“I love the people,” Nancy Shepherd, the newly elected mayor of Palo Alto, says.
On the 7th floor of Palo Alto City Hall, Shepherd gazes out of a large window overlooking the city. Shepherd acknowledges the difficult task that is set before her.
Having been a part of Palo Alto community service since the ’90s, Shepherd made her political debut running for city council in 2009. All of her children went through the Palo Alto Unified School District, and her daughter, Rachael Kaci, is a Special Education teacher here at Paly. After being elected on Jan. 6 of this year, Shepherd is now the mayor of Palo Alto.
“I find [Palo Alto] a very compelling and a great place to live,” Shepherd says. “That’s why one of my goals this year is to reach out to the community … to allow them to relax. We hear you.”
Shepherd acknowledges the divide that is growing in Palo Alto between those who want to see it grow due to it’s thriving technological advances and those who wish to see white picket fences and mom-and-pop shops versus a booming tech industry.
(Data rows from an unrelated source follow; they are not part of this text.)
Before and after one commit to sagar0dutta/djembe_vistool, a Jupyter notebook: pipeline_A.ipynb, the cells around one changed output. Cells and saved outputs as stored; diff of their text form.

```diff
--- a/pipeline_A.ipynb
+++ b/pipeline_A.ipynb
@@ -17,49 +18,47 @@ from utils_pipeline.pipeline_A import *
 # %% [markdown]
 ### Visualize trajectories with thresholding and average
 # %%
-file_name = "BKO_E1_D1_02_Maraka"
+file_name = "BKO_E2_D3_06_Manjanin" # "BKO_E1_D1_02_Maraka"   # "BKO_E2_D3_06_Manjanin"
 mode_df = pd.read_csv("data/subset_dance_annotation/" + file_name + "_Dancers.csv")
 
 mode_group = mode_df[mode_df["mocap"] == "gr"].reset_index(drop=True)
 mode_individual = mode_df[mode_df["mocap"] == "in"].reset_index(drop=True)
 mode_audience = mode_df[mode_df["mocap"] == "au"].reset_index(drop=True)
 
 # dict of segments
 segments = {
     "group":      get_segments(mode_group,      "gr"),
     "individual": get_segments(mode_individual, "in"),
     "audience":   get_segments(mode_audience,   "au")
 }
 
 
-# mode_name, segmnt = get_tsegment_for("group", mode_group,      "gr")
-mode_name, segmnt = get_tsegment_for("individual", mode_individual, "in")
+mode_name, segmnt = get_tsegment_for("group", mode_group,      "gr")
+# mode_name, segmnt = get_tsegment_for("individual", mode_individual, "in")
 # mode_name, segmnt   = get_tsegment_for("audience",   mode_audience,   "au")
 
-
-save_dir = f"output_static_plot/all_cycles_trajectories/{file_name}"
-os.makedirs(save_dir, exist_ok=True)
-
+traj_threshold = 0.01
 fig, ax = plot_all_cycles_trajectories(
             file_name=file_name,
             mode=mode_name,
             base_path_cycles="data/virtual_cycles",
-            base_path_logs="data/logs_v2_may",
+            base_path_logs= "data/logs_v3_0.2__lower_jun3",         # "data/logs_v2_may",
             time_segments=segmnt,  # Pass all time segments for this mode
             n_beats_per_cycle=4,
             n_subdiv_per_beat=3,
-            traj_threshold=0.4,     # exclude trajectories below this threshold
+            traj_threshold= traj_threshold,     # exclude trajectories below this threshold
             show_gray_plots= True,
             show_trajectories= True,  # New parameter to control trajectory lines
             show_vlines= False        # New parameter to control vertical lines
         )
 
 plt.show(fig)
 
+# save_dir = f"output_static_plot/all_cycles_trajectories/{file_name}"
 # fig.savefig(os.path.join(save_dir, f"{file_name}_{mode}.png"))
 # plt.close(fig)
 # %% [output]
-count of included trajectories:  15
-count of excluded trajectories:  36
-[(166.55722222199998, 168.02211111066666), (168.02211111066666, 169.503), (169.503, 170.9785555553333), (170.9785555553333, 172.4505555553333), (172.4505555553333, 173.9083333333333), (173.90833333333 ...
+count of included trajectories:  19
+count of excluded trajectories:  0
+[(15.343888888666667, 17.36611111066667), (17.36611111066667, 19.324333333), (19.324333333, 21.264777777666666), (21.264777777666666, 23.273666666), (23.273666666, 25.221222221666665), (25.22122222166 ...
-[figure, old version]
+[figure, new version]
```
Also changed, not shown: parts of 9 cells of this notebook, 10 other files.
For Shepherd, attempting to balance these polar characteristics is one of the more difficult aspects of being mayor.
“People who are drawn to Palo Alto as a place to live love supporting innovative sustainability opportunities, the proximity between work and home life, a good educational experience at all levels and primarily the opportunities of having a high-quality of home life in the middle of a high-quality cultural experience,” Shepherd says.
One of Shepherd’s objectives is to set policy that effectively addresses California state regulations. Shepherd explains why the City Council’s decisions may appear to be inconsiderate of the people’s desires.
“We have to do state regulations, and this year we’re going to be doing stuff that the community is going to hate,” says Shepherd. “There is a lot of state regulation that is complicated and yet if we don’t comply it will devastate our community worse than if we ignored it.”
Additionally, Shepherd is focusing her efforts on the traffic and parking situation in Palo Alto. With clogged streets, Shepherd hopes to clear the way for more bikers and improve public transportation.
“My primary interests are moving forward with traffic and parking issues in neighborhoods next to our downtown communities,” Shepherd says. “This will be accomplished using strategies which support other Palo Alto goals like sustainability and reducing greenhouse gases because the city hopes to implement new shuttles, parking privileges for car-poolers, and support for public transit commuters.”
Shepherd wants to extend the discussion to the community. In doing this she hopes to dispel tensions between the city council and the citizens.
“I would like to try to reach out to the community to make sure that we can become more personable, so that we can have a shared understanding of what’s going on, instead of a ‘us vs. them’ type of a setting, which some like to think we have right now,” Shepherd says.
At the end of the day Shepherd wants to make Palo Alto a better place and to do so collaboratively.
“I think there’s a lot that the mayor does, but the work really falls on everybody else,” Shepherd says. “It’s just: how can we share this vision and move it forward? … It’s a privilege to serve on this council, it’s a privilege to serve this community.”
Though she expresses obvious passion for Palo Alto Shepherd’s story starts in Mill Valley, Marin County. Shepherd grew up in Mill Valley during the time when it was getting built up in the ’60-’70s.
In this time of city building along the West Coast, California was taking crucial steps to be culturally more equal to African Americans.
“I attended an interracial high school during the civil rights movement,” Shepherd says. “It was an exciting time, and I learned a lot about social justice and equity.”
While in high school, Shepherd was athletic and almost represented America in the Olympics.
“I was a competitive swimmer and worked hard to make the 1968 Olympic trials in 100 yards freestyle, which I missed by about a second,” Shepherd says. “I spent a lot of time hiking the trails of Mt. Tam with my family and biking all over the south Marin area.”
When Shepherd finally moved to the Palo Alto she became a part of the community service scene. She also was a part of Palo Altans for Government effectiveness.
“I started my volunteer career as an adult, working in the public schools, primarily,” Shepherd says. “2000 to 2002 I was PTA council president, so I got to work with all of the schools.”
Now that she has gone from community servicewoman to mayor, Shepherd’s workload has increased tremendously. Shepherd finds breaks from her job as mayor through physical activity and spending time with her family.
“I like taking walks and reminding myself what this is all about,” Shepherd says. “Playing with my grandchildren, that sort of thing.”
Kaci, Special Education teacher here at Paly and daughter of Shepherd, speaks about her mother’s achievements in being elected mayor.
“I’m proud my mother takes her civic responsibility with grace and dignity,” Kaci says. “Life in the public eye is both time-consuming and thankless, but she has learned to take all hardships in stride and continues to be a great role model for me, my siblings, cousins, niece and nephew.”
After completing her mayoral term, Shepherd’s plans for the future are to return to the community service scene and continue to give back to Palo Alto. Shepherd’s dreams are to reinvent the way education gets delivered through the state of California. For now though Shepherd’s goals are keenly set on the task before her.
“My goals right now are to be the best mayor I can, [and] be the best city council member I can,” Shepherd says.